"Elephant, I believe you came about by random mutations!" Maynard Smith (197?).

- we know about fitness and mutations etc
- but that doesn't tell us about HOW you construct NEW things in evolution

Or goal is therefore to try to find a way to extend our modelling in order to allow for "constructive" processes to occur by mutation and selection. In this there are several important observations:
1 - num genotypes >>> num of individuals: i.e. always a subset of genotype space (vs quasi species equations where all mutants are present)
2 - genotype phenotype mapping, where mutations occur on genotype but selection occurs on phenotype. This mapping should be very important. In most cases it is probably not very direct (without which you don't get nice Mendelian inheritance).



Such an approach ask for the view of Darwinian selection as an efficient design (optimization) tool.
Holland: came up wtih genertic algorithms / evolutionary computation
- population of (coded) structures / solutions / 'cases'
- fitness criterion
- reproduction and decay
and very important:
- mutational operators: not just point mutations but also duplicaton, rearrangements, deletions (Holland was the first to really think about the importance of such processes).

Such genetic algorithms are used for various systems with complex unintuitive behaviour in order to design an optimized system.
examples:
- computer networks / job selection
- robotic control / body design
- nanotechnology (where intelligent design apparently doesn't work! Kees Dekker eat your heart out)
- in vitro evolution of ribozymes (RNA world)

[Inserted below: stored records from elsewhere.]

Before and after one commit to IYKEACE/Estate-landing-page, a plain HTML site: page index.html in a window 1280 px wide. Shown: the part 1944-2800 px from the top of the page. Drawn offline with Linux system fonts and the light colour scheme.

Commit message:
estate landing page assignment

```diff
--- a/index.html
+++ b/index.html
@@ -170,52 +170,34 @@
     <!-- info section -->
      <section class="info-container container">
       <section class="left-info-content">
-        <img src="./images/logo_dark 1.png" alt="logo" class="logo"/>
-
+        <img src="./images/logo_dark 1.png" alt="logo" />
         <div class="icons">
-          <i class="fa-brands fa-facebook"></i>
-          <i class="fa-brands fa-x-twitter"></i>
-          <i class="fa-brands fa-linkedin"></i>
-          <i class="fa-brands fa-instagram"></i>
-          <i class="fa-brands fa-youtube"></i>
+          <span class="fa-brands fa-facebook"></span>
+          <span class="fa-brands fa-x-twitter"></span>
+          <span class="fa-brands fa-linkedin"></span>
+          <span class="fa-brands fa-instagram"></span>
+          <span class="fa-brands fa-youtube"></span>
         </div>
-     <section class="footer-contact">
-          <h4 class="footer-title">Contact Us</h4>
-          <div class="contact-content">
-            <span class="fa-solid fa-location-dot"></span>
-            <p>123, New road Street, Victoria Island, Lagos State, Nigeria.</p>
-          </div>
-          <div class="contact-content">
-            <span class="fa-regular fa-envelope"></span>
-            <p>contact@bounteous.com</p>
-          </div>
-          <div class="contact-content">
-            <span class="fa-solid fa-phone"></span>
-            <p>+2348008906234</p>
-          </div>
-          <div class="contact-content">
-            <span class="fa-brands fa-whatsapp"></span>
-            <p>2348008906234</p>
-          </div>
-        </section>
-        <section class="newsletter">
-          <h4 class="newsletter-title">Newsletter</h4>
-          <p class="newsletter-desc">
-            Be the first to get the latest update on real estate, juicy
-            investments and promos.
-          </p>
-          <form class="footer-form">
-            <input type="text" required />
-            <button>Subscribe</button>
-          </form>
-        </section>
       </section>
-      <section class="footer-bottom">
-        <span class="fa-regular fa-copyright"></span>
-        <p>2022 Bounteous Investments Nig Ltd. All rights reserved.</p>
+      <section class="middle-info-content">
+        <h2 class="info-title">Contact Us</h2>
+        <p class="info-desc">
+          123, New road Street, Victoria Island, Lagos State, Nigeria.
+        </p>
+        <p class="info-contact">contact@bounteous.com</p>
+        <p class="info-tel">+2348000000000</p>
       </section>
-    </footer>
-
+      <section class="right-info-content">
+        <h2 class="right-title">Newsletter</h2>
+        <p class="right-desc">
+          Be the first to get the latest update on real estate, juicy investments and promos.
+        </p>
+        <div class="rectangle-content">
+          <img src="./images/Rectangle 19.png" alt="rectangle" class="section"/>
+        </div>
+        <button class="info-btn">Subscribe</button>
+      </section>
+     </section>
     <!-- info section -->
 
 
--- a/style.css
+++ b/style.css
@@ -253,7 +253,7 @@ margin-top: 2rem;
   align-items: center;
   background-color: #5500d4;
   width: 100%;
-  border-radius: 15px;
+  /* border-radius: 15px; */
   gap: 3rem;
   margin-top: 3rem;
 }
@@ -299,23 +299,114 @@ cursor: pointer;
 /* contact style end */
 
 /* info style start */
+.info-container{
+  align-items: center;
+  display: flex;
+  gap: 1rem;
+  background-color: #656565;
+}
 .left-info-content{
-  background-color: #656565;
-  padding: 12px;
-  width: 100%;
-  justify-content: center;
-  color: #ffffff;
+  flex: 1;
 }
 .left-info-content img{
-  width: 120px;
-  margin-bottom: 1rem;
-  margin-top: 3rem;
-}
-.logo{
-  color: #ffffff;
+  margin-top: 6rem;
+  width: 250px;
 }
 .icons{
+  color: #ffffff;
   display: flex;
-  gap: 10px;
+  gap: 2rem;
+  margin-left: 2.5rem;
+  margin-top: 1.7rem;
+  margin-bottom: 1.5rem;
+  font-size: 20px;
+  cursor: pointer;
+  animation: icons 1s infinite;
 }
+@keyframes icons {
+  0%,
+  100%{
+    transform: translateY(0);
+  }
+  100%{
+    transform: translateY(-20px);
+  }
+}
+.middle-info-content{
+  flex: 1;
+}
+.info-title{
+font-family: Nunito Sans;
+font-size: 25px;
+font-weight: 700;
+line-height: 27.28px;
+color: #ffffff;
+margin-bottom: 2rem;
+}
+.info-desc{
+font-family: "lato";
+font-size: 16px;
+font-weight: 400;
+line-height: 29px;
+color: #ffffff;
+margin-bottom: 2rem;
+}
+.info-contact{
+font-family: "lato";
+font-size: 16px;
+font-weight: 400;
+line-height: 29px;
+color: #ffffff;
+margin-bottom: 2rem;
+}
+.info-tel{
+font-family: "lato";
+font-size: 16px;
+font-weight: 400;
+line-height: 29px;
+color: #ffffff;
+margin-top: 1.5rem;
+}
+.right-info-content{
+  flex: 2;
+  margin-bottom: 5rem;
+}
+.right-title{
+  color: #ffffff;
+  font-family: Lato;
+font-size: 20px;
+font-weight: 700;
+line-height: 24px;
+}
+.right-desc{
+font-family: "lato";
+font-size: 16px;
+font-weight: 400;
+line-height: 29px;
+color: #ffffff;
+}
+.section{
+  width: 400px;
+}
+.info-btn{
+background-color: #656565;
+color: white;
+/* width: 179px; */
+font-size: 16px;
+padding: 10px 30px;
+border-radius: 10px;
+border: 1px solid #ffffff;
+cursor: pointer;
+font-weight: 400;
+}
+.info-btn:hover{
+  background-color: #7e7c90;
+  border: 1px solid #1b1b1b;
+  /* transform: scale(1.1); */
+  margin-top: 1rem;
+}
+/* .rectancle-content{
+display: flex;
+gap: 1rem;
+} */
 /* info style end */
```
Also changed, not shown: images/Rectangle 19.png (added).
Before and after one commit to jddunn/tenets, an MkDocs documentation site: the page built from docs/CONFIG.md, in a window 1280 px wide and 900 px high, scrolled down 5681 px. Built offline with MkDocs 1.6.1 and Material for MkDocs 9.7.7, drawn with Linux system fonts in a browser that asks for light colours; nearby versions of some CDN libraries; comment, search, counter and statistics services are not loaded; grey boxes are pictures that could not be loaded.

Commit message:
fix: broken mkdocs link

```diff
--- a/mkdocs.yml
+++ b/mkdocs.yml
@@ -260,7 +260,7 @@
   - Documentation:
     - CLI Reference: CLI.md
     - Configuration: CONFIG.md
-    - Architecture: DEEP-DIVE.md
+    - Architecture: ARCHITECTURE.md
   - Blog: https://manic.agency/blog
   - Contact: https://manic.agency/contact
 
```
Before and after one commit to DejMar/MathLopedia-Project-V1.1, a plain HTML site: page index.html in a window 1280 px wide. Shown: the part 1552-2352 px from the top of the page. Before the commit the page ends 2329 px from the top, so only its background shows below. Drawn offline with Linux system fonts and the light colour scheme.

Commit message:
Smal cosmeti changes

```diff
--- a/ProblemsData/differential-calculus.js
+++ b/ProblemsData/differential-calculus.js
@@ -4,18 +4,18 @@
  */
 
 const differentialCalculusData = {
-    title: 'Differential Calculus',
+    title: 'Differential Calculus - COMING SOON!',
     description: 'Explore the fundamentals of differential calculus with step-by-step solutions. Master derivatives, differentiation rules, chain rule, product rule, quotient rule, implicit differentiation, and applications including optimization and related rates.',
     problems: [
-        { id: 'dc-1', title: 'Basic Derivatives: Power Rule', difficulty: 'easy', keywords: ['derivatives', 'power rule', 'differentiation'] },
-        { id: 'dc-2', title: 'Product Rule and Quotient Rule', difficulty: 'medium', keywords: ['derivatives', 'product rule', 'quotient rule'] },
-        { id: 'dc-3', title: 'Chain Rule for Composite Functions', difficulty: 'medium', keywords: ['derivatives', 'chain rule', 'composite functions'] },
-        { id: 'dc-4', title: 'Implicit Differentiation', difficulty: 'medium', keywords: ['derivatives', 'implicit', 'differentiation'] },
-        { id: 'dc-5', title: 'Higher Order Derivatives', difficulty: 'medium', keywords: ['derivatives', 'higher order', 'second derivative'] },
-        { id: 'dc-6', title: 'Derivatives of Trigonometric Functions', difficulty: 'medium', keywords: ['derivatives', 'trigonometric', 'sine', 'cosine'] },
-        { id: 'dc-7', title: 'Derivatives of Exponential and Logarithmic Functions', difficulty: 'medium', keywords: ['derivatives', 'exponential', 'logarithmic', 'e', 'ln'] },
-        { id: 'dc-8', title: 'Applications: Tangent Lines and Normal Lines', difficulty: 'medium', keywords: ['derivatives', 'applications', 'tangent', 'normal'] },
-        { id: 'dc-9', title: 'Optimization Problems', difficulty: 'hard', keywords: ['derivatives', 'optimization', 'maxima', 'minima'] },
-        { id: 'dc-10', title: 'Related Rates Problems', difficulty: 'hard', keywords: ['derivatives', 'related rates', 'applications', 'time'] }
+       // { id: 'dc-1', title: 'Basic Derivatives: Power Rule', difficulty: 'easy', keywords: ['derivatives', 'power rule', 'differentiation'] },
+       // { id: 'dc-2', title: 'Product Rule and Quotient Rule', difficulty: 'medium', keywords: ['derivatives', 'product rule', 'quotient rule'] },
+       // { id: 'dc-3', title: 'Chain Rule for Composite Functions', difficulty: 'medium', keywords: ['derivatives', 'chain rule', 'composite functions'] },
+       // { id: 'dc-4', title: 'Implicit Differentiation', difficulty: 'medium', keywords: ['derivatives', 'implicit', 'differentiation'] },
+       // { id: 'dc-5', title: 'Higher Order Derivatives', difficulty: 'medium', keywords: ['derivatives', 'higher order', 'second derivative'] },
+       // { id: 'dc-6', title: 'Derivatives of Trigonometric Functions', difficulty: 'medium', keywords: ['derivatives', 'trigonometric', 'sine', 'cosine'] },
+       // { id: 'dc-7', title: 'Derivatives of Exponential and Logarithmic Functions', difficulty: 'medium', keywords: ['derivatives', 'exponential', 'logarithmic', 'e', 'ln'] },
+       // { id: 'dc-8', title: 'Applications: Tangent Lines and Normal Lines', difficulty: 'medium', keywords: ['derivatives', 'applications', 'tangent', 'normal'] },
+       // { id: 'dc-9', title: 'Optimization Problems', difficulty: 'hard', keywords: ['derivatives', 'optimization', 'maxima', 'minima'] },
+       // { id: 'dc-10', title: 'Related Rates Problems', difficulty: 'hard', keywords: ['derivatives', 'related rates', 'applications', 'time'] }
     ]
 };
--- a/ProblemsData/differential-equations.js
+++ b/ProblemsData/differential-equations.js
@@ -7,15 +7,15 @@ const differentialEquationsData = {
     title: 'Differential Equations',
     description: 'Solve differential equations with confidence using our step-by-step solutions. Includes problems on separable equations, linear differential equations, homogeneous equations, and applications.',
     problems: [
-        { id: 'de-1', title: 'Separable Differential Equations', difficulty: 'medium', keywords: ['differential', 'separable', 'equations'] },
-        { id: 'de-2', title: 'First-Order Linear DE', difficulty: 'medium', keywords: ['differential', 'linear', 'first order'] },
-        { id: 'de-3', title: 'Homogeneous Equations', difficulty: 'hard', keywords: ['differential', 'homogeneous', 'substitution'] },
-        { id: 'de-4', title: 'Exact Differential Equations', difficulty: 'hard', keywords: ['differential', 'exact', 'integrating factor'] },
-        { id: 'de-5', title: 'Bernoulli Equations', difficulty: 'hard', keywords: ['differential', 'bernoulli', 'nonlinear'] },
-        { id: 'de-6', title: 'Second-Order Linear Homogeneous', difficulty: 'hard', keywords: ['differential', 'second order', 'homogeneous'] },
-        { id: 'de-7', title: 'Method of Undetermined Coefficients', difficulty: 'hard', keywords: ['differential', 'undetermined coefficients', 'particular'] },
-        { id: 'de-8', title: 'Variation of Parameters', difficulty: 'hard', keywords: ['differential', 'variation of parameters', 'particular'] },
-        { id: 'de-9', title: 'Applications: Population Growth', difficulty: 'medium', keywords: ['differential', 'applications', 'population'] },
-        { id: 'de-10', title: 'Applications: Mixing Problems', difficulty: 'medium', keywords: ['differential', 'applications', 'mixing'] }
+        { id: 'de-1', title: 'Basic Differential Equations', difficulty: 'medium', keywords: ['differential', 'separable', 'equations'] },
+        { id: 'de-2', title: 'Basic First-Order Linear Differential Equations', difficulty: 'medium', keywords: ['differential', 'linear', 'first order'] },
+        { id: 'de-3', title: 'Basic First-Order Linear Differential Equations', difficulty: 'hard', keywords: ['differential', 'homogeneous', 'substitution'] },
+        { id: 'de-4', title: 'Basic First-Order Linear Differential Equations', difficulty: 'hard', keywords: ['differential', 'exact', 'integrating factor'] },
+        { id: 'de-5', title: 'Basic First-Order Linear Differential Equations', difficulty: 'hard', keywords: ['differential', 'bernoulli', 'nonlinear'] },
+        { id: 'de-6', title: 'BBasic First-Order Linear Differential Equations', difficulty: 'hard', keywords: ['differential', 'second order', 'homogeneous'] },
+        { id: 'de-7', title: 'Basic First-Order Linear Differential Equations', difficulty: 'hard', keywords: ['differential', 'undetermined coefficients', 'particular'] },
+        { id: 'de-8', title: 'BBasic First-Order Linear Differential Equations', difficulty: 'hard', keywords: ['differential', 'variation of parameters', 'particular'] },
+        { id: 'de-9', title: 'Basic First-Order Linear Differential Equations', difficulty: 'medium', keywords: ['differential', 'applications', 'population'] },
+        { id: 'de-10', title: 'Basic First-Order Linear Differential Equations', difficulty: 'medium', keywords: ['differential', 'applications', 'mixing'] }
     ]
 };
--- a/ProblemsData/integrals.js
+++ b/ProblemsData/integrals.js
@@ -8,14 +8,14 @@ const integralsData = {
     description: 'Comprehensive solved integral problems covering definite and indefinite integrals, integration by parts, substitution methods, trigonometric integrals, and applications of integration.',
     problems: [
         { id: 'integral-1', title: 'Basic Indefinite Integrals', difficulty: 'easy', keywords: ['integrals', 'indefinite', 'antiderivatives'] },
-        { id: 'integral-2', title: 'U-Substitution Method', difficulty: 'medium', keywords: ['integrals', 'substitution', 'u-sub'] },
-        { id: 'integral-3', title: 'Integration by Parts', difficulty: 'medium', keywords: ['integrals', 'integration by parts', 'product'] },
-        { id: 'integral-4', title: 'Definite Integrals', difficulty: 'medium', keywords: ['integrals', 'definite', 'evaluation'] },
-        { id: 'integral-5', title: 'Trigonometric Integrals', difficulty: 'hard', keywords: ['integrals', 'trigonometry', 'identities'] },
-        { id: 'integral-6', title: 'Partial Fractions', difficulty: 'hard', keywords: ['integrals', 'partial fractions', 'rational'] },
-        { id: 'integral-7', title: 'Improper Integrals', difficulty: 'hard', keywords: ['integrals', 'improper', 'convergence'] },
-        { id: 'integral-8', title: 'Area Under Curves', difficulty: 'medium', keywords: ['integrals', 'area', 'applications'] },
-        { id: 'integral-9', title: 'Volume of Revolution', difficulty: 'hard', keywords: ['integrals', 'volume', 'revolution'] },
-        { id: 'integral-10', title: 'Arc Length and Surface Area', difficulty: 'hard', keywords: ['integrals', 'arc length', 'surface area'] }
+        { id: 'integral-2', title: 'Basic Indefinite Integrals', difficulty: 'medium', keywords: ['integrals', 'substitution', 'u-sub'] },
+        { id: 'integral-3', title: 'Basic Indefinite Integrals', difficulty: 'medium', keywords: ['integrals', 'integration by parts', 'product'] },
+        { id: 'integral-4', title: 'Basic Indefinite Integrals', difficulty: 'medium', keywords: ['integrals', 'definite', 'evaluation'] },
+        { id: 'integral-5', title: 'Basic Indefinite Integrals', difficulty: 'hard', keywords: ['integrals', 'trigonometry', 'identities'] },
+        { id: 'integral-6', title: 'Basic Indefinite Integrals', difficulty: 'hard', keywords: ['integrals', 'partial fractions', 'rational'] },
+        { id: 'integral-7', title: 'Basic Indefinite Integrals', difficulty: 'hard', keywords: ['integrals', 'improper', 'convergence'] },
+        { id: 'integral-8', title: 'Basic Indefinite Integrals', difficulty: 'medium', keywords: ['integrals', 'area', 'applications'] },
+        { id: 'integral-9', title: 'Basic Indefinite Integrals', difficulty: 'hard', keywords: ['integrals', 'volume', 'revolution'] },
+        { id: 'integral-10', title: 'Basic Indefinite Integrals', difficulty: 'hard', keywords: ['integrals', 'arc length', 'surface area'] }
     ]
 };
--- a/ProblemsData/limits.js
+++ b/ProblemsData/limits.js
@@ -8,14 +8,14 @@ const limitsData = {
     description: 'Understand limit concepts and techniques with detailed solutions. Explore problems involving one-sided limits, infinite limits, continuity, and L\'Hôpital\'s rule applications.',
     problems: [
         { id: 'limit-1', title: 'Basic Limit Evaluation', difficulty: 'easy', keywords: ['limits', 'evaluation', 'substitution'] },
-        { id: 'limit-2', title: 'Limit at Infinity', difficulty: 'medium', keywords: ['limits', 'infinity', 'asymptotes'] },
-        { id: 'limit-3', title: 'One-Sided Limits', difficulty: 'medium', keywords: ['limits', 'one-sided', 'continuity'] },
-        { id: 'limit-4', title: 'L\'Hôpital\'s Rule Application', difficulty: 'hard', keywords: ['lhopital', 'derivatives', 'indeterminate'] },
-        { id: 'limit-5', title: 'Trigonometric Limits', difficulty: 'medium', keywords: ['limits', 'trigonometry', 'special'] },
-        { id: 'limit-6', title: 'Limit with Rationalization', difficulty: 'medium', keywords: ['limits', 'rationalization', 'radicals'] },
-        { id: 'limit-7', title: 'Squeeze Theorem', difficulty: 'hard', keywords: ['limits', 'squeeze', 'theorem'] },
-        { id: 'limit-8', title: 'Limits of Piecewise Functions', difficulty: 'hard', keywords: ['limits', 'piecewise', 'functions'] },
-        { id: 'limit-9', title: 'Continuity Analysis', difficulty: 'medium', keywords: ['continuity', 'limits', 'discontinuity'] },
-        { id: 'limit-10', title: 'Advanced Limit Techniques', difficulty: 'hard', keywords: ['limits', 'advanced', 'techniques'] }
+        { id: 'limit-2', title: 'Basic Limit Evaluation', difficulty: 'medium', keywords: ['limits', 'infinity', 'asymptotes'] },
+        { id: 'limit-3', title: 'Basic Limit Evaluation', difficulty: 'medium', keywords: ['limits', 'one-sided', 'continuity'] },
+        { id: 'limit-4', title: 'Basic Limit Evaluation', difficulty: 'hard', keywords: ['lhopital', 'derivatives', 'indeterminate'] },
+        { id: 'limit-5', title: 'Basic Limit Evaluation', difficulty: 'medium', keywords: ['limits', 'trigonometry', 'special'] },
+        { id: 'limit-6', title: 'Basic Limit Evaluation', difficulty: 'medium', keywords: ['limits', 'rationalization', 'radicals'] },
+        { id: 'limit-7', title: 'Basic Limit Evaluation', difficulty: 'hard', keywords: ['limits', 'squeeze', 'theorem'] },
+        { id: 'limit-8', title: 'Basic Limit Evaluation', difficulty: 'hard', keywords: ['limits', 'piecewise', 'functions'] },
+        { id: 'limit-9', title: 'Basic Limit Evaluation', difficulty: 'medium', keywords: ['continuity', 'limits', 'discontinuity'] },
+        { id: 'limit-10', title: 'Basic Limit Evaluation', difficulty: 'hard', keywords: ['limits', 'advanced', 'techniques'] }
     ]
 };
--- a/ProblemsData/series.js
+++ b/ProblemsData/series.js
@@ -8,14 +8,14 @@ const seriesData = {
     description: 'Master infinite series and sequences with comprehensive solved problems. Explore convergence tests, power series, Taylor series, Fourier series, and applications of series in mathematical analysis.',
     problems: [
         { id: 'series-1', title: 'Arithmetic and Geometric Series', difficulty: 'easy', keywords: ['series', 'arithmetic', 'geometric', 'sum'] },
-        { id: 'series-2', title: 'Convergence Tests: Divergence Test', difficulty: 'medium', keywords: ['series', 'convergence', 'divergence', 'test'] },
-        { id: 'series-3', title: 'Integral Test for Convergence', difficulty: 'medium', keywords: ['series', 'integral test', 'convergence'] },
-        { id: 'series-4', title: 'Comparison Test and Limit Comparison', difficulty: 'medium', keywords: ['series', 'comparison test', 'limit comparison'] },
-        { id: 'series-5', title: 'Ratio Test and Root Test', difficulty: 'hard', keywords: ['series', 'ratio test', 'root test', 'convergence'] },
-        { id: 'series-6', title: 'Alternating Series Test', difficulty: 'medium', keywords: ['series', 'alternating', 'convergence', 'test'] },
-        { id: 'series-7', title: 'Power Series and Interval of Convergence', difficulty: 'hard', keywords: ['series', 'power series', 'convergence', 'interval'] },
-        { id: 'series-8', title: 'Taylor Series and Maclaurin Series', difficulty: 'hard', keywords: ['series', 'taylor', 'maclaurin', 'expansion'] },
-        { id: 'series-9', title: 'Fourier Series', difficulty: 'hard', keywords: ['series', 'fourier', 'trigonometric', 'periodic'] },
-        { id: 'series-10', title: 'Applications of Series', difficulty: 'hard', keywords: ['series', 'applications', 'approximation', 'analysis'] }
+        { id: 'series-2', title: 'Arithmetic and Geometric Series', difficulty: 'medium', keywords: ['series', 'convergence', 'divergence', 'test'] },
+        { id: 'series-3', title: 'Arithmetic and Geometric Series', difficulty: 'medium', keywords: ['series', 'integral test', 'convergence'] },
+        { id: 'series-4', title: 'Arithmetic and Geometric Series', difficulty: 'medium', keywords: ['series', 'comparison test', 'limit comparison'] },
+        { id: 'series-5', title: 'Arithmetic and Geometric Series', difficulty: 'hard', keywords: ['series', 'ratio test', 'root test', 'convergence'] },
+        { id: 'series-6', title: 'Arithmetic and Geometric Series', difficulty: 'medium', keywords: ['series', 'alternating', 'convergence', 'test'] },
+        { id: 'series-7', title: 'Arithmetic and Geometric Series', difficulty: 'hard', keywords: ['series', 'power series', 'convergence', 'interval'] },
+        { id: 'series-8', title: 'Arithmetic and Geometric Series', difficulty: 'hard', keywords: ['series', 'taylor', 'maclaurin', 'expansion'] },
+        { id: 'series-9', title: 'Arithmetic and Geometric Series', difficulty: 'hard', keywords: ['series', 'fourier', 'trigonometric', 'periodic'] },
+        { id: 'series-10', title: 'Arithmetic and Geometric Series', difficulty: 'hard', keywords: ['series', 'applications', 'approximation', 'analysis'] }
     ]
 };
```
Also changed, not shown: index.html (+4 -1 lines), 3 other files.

So in terms of methodology:
Before: change parameters and according to reproduction rates see direction of evolution can change etc: WHAT EVOLVES
Now: set exteral fitness criterion (goal) and things get fitness when they are closer to that goal and allow system to discover how to achieve that goal: HOW EVOLVES